Fish River Canyon in Namibia
The Fish River Canyon is the largest canyon in Africa and the second largest in the world. It is much lesser known than it’s bigger brother, the Grand Canyon, but nevertheless a beautiful world wonder. Various geological and glacial movements have shaped the canyon to what it is today.
Various viewpoints provide the visitor a good way to observe the true grandeur of the canyon. For the adventurous ones, during the cooler winter months, a multi day hike can be taken stretching over 80 km following the fish river to the end of the canyon.
The Fish River Canyon is definitely a natural wonder in Southern Africa and a hidden gem in the south of Namibia.
Table Mountain in South Africa
One of the most notable icons of South Africa is without doubt Table Mountain. The flat topped mountain is towering over the city of Cape Town which is almost fully built on the foot of the mountain.
Table Mountain is one of the most visited tourist attractions of South Africa. A nice walking trail takes you to the top of the mountain (when not using the cable car) 1086 meters at its highest point, providing you the most awe-inspiring view of Cape Town and surrounds.
Table Mountain is officially recognised as one of the new 7 wonders of nature in the world.
Blyde River Canyon in South Africa
Located on the eastern part of South Africa, the Blyde river canyon is apart from being one of the largest canyons in the world, also known as the “green canyon”. Lush vegetation covers the dramatic sandstone cliffs and it forms part of the Northern Drakensberg escarpment.
Since the canyon is located on the way to the Kruger National Park, it attracts many tourists and local visitors. The canyon can be admired from various viewpoints, such as the three roundavels and bourcke’s luck potholes. It is also a popular hiking destination and during the wet seasons various waterfalls can be visited, such as the Berlin and the MacMac falls.
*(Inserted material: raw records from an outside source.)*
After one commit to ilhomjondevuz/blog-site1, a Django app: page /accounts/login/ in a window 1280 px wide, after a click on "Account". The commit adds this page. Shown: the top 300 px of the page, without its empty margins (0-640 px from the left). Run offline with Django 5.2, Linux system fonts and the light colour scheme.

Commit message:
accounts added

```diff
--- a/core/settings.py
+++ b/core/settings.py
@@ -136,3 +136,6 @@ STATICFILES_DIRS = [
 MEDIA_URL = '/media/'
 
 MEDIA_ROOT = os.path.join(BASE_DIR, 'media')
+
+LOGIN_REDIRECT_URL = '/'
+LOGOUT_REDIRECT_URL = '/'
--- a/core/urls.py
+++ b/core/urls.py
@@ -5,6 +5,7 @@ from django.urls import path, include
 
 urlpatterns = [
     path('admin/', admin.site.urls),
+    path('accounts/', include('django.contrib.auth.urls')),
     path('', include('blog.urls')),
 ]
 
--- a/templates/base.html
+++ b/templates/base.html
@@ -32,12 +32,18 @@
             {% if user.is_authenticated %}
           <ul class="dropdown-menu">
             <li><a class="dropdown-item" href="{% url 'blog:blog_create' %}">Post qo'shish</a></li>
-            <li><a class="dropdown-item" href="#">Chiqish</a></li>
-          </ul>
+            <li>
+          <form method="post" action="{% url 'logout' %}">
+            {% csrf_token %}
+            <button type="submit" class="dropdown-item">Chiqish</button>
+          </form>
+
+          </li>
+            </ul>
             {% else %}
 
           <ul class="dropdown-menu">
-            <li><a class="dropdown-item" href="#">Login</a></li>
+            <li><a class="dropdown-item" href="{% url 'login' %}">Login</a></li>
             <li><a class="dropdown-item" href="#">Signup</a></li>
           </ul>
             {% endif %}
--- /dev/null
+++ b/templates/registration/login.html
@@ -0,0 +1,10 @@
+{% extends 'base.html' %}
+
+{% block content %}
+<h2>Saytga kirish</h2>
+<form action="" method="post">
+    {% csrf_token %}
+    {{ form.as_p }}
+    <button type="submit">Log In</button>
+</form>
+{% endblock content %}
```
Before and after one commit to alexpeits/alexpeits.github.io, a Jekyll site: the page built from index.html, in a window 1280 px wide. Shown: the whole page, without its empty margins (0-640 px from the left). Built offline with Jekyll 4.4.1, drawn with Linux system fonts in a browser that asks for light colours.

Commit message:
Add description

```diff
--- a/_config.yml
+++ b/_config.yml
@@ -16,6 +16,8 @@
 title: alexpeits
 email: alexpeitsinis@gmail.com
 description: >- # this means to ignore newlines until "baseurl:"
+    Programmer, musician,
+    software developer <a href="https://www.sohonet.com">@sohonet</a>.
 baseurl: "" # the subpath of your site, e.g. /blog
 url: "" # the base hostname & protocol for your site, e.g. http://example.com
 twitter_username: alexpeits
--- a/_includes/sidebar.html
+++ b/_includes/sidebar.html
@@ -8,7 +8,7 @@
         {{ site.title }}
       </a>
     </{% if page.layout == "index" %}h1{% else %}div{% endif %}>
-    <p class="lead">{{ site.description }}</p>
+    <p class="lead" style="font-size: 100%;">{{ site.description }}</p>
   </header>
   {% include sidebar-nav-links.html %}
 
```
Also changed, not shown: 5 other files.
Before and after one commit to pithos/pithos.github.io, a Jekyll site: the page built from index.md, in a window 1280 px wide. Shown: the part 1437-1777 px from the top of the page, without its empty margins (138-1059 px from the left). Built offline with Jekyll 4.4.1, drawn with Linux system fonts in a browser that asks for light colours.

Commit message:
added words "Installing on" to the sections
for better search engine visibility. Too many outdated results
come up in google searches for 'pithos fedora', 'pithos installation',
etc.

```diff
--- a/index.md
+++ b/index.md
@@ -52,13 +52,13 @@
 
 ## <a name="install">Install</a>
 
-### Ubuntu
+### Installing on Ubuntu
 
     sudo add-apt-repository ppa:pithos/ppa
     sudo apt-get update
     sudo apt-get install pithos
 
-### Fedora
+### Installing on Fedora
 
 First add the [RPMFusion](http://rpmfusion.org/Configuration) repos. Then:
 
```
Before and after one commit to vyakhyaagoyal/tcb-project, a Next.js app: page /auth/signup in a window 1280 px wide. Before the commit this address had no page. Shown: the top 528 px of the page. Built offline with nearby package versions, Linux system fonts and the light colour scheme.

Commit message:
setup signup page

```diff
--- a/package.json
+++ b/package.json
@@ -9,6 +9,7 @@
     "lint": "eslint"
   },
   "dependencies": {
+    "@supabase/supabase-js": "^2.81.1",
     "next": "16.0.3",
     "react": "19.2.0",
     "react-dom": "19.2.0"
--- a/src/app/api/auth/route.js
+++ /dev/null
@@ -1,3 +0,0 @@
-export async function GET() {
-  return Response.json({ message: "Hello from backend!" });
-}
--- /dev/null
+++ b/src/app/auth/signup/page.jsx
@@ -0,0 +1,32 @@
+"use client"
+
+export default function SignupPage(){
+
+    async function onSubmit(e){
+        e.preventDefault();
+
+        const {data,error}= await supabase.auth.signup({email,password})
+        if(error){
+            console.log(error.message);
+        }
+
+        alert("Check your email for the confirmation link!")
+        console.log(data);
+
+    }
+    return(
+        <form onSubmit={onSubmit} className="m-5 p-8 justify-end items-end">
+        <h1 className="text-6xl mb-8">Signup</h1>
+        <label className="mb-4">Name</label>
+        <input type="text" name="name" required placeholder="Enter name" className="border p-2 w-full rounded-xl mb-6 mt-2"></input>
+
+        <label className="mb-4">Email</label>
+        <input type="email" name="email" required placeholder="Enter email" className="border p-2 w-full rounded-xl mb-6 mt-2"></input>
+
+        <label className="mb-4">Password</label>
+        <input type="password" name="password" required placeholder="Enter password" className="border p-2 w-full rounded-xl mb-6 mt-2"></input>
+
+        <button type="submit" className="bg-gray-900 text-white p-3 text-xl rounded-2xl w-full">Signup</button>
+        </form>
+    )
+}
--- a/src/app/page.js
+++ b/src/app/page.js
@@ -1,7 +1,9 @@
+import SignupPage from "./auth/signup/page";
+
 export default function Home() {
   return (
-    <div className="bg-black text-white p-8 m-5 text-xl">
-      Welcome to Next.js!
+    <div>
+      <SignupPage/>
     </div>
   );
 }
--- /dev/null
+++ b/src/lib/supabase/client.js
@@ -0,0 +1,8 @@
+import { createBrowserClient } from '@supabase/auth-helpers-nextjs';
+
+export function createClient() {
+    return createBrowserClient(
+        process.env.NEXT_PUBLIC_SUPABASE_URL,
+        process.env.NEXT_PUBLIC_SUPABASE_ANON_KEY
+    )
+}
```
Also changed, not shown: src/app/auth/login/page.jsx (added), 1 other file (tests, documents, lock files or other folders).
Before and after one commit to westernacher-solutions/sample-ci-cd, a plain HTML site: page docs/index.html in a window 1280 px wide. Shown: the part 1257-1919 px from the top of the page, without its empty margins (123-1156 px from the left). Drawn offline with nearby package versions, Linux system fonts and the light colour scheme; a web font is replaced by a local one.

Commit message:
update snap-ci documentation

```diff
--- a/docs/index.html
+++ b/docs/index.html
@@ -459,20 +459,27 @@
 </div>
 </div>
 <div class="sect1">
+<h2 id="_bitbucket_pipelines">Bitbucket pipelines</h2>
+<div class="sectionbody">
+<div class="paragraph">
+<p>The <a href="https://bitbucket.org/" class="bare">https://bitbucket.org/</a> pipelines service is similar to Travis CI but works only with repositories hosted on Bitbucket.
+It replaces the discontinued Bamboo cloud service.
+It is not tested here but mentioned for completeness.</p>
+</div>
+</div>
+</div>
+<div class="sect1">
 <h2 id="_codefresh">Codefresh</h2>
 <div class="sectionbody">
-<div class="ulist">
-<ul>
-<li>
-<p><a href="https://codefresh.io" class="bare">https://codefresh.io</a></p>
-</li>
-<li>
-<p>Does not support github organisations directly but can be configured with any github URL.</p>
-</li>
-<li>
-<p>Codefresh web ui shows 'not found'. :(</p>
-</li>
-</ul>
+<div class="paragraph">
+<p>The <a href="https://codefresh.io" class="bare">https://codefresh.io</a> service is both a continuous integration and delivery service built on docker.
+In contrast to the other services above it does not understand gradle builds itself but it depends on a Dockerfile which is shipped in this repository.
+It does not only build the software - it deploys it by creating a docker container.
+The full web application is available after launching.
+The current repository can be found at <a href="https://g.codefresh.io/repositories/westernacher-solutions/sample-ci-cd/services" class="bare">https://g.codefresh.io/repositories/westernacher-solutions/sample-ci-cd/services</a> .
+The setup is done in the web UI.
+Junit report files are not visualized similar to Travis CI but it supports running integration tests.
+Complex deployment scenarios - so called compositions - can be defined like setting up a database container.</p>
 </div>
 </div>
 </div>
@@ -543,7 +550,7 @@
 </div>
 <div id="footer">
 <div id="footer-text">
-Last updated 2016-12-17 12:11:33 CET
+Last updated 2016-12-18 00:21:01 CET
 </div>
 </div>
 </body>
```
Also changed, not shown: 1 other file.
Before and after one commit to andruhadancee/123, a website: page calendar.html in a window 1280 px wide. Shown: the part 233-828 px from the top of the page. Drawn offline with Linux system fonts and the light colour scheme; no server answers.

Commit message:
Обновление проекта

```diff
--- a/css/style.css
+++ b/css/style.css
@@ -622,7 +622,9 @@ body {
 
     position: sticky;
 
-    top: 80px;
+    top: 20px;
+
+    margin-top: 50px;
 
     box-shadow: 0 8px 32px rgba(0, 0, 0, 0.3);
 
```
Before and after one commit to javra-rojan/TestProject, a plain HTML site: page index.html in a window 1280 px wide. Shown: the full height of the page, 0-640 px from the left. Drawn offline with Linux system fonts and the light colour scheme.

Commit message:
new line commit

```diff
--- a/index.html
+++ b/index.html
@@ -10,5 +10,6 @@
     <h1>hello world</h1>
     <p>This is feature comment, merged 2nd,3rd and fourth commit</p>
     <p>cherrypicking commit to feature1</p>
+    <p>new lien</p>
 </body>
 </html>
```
It was not easy to select only 7 natural wonders in Southern Africa. There are so many natural landmarks in this part of the planet. On the whole, Southern Africa is a beautiful region with some gorgeous places to visit.